DATA SUPPLIED:
··········

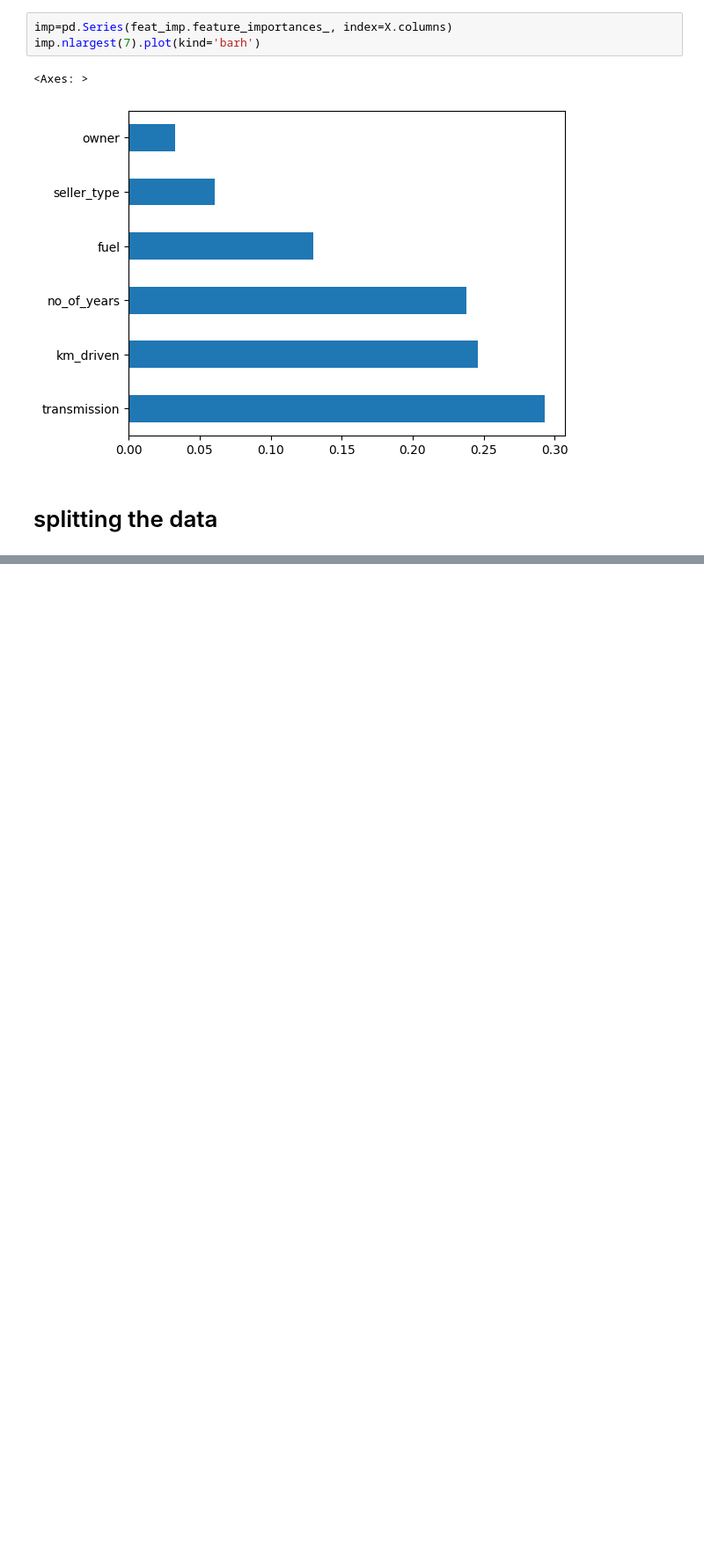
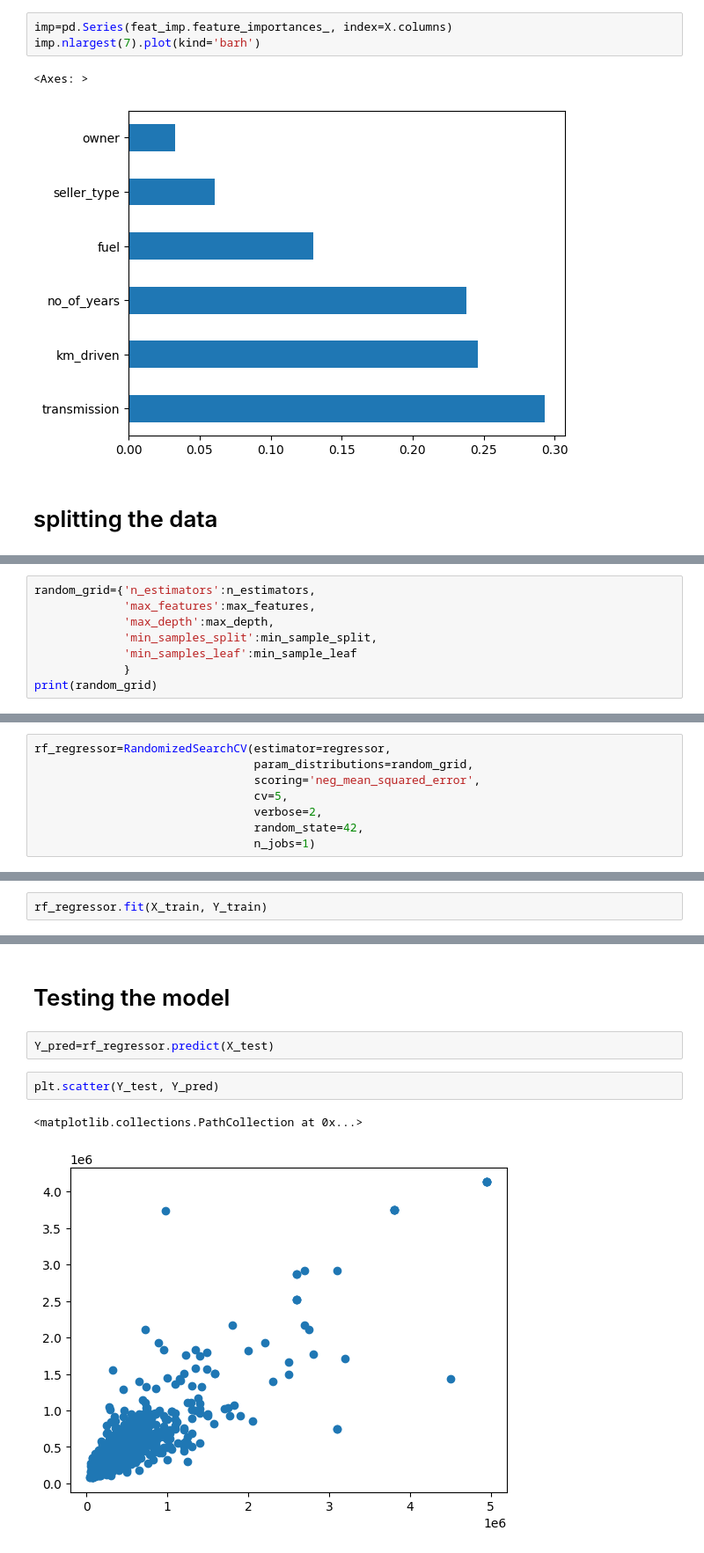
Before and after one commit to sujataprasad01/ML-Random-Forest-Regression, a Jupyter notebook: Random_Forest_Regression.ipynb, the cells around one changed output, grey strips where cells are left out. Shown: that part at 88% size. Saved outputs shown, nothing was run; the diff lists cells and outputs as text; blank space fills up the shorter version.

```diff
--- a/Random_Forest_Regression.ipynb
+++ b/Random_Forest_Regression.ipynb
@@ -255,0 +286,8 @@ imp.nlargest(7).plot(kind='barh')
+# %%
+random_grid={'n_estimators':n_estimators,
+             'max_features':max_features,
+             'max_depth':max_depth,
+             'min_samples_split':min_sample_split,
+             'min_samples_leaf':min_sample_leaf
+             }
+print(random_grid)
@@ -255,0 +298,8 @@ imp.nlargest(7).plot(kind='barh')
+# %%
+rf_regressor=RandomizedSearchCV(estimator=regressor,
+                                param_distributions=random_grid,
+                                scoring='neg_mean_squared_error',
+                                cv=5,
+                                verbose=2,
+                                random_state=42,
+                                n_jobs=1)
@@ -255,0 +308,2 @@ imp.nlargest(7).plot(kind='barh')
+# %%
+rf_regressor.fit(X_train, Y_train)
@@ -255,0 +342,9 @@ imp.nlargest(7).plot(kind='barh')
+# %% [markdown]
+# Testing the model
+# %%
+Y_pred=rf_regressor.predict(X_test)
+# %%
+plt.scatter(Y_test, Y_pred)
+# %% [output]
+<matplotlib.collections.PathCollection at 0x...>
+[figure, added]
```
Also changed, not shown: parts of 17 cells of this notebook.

··········

EXERCISE DESCRIPTION:
If a line of the listing above holds the string "barh", copy it.

WRITTEN REPLY:
@@ -255,0 +286,8 @@ imp.nlargest(7).plot(kind='barh')
@@ -255,0 +298,8 @@ imp.nlargest(7).plot(kind='barh')
@@ -255,0 +308,2 @@ imp.nlargest(7).plot(kind='barh')
@@ -255,0 +342,9 @@ imp.nlargest(7).plot(kind='barh')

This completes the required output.